Southwest Ohio – Wildlife District 5
• During the statewide muzzleloader season, Montgomery County Wildlife Officer Trent Weaver found two trucks parked in a field in Preble County. Using his computer, he discovered that both registered vehicle owners had previously killed deer in a one deer county and appeared to be “tagged out.” Weaver set out on foot and contacted the first hunter in his hunting blind. There was a strong odor of burned marijuana in the enclosed blind with the windows nearly zipped completely closed. He was arrested for using weapons while intoxicated and possession of marijuana and a pipe. The charges are still pending. Wildlife officer Brad Turner and Field Supervisor Brian Goldick, riding together, responded to the scene given the multiple subjects and the violations that were discovered. The second hunter was located by Weaver, who asked the hunter where he had harvested his first deer. The subject stated that he had killed it on the farm where they were standing. This subject was hunting on his second either sex deer permit, a violation for zone A. Weaver asked him if he had read the laws. The subject stated that he had not even received a copy of them. Weaver later provided him with a copy of the hunting regulations, cited him, and released him. The third hunter was located, and discovered that he had never had taken a hunter education course. He was cited for this violation. The second and third hunters paid their bond to the court.
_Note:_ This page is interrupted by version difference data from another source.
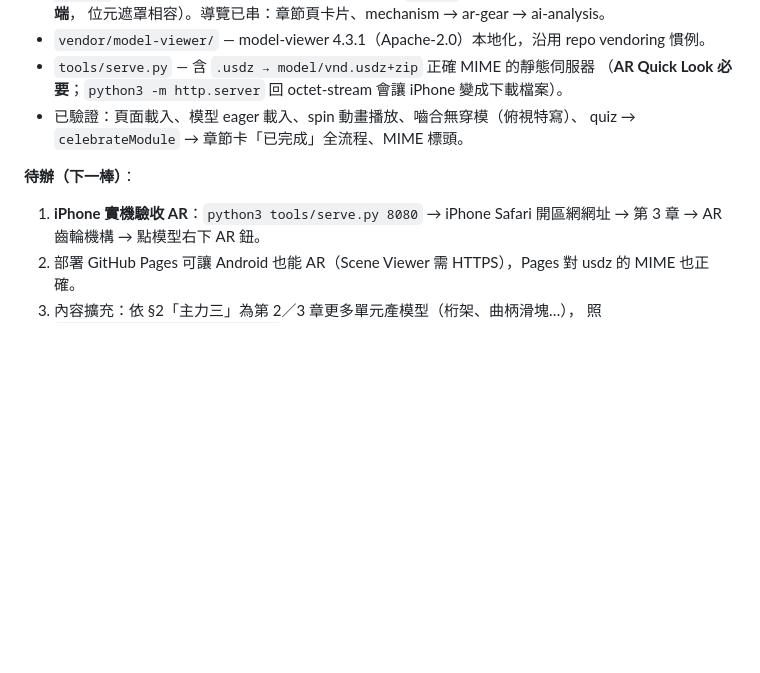
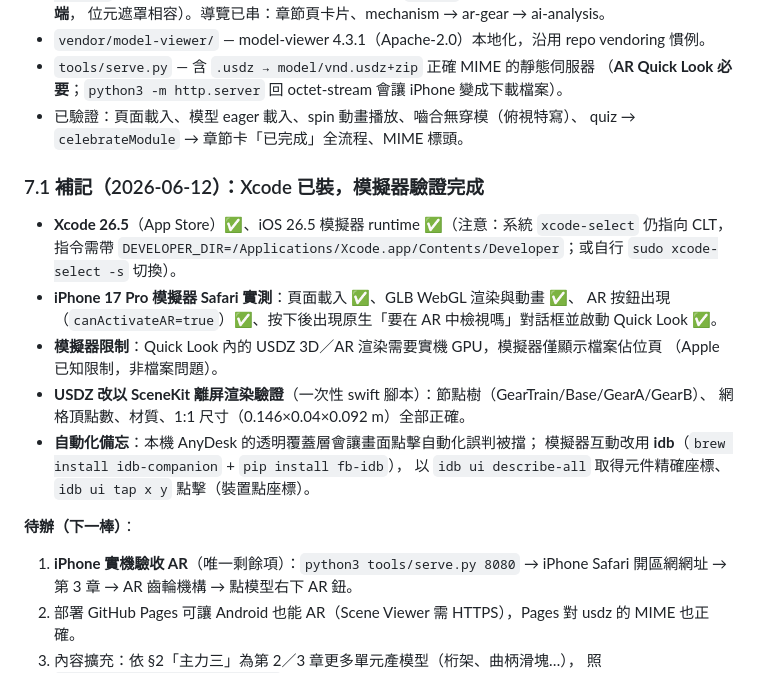
Before and after one commit to henrychao521/pc13110-platform, a Markdown page: docs/APP_STORE_HANDOFF.md, the part around the change. GitHub-like rendering; blank space fills up the shorter version.

Commit message:
docs: 補記 Xcode 26.5 安裝與 iOS 模擬器驗證結果
模擬器走通頁面→AR 按鈕→Quick Look 全流程;USDZ 經 SceneKit
離屏渲染驗證正確。僅剩 iPhone 實機 AR 擺放待驗收。

Co-Authored-By: Claude Fable 5 <noreply@anthropic.com>

```diff
--- a/docs/APP_STORE_HANDOFF.md
+++ b/docs/APP_STORE_HANDOFF.md
@@ -196,8 +196,24 @@ glTF→USDZ 轉檔不需 Reality Converter／Blender，改用 `pip install usd-c
 - 已驗證：頁面載入、模型 eager 載入、spin 動畫播放、嚙合無穿模（俯視特寫）、
   quiz → `celebrateModule` → 章節卡「已完成」全流程、MIME 標頭。
 
+### 7.1 補記（2026-06-12）：Xcode 已裝，模擬器驗證完成
+
+- **Xcode 26.5**（App Store）✅、iOS 26.5 模擬器 runtime ✅（注意：系統 `xcode-select` 仍指向 CLT，
+  指令需帶 `DEVELOPER_DIR=/Applications/Xcode.app/Contents/Developer`；或自行
+  `sudo xcode-select -s` 切換）。
+- **iPhone 17 Pro 模擬器 Safari 實測**：頁面載入 ✅、GLB WebGL 渲染與動畫 ✅、
+  AR 按鈕出現（`canActivateAR=true`）✅、按下後出現原生「要在 AR 中檢視嗎」對話框並啟動
+  Quick Look ✅。
+- **模擬器限制**：Quick Look 內的 USDZ 3D／AR 渲染需要實機 GPU，模擬器僅顯示檔案佔位頁
+  （Apple 已知限制，非檔案問題）。
+- **USDZ 改以 SceneKit 離屏渲染驗證**（一次性 swift 腳本）：節點樹（GearTrain/Base/GearA/GearB）、
+  網格頂點數、材質、1:1 尺寸（0.146×0.04×0.092 m）全部正確。
+- **自動化備忘**：本機 AnyDesk 的透明覆蓋層會讓畫面點擊自動化誤判被擋；
+  模擬器互動改用 **idb**（`brew install idb-companion` + `pip install fb-idb`），
+  以 `idb ui describe-all` 取得元件精確座標、`idb ui tap x y` 點擊（裝置點座標）。
+
 **待辦（下一棒）**：
-1. **iPhone 實機驗收 AR**：`python3 tools/serve.py 8080` → iPhone Safari 開區網網址
+1. **iPhone 實機驗收 AR**（唯一剩餘項）：`python3 tools/serve.py 8080` → iPhone Safari 開區網網址
    → 第 3 章 → AR 齒輪機構 → 點模型右下 AR 鈕。
 2. 部署 GitHub Pages 可讓 Android 也能 AR（Scene Viewer 需 HTTPS），Pages 對 usdz 的 MIME 也正確。
 3. 內容擴充：依 §2「主力三」為第 2／3 章更多單元產模型（桁架、曲柄滑塊…），
```
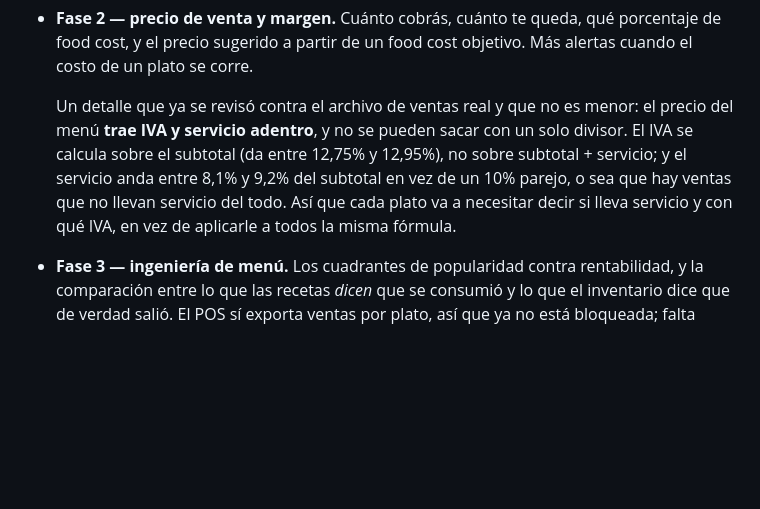
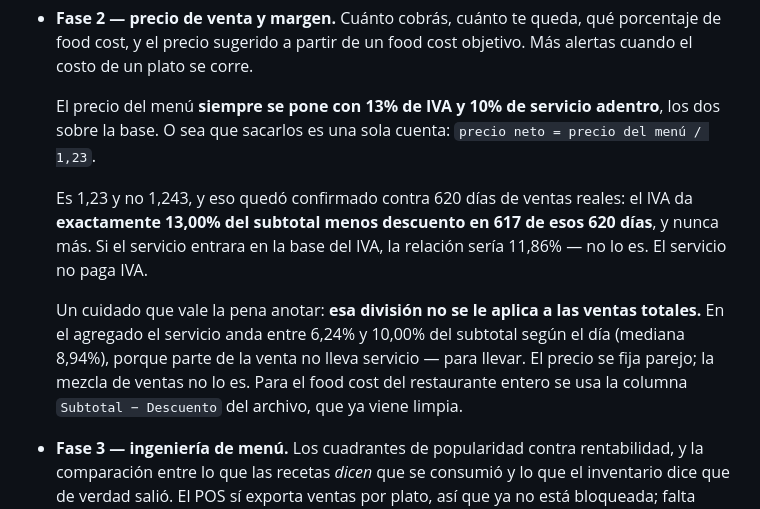
Before and after one commit to jortegab/menu-builder, a Markdown page: README.md, the part around the change. Rendered like a GitHub page; blank space fills up the shorter version.

```diff
--- a/README.md
+++ b/README.md
@@ -222,14 +222,21 @@ Y después de la fase 1 quedan dos más, ya pensadas pero sin diseñar:
   qué porcentaje de food cost, y el precio sugerido a partir de un food
   cost objetivo. Más alertas cuando el costo de un plato se corre.
 
-  Un detalle que ya se revisó contra el archivo de ventas real y que no es
-  menor: el precio del menú **trae IVA y servicio adentro**, y no se pueden
-  sacar con un solo divisor. El IVA se calcula sobre el subtotal (da entre
-  12,75% y 12,95%), no sobre subtotal + servicio; y el servicio anda entre
-  8,1% y 9,2% del subtotal en vez de un 10% parejo, o sea que hay ventas
-  que no llevan servicio del todo. Así que cada plato va a necesitar decir
-  si lleva servicio y con qué IVA, en vez de aplicarle a todos la misma
-  fórmula.
+  El precio del menú **siempre se pone con 13% de IVA y 10% de servicio
+  adentro**, los dos sobre la base. O sea que sacarlos es una sola cuenta:
+  `precio neto = precio del menú / 1,23`.
+
+  Es 1,23 y no 1,243, y eso quedó confirmado contra 620 días de ventas
+  reales: el IVA da **exactamente 13,00% del subtotal menos descuento en
+  617 de esos 620 días**, y nunca más. Si el servicio entrara en la base
+  del IVA, la relación sería 11,86% — no lo es. El servicio no paga IVA.
+
+  Un cuidado que vale la pena anotar: **esa división no se le aplica a las
+  ventas totales.** En el agregado el servicio anda entre 6,24% y 10,00%
+  del subtotal según el día (mediana 8,94%), porque parte de la venta no
+  lleva servicio — para llevar. El precio se fija parejo; la mezcla de
+  ventas no lo es. Para el food cost del restaurante entero se usa la
+  columna `Subtotal − Descuento` del archivo, que ya viene limpia.
 - **Fase 3 — ingeniería de menú.** Los cuadrantes de popularidad contra
   rentabilidad, y la comparación entre lo que las recetas *dicen* que se
   consumió y lo que el inventario dice que de verdad salió. El POS sí
```
Also changed, not shown: PLAN.md (+35 -23 lines).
All of the violations were a direct result of the new checking system, licensing, and the computer’s capability of discovering things about hunters that previously a wildlife officer may have never discovered.Edit Module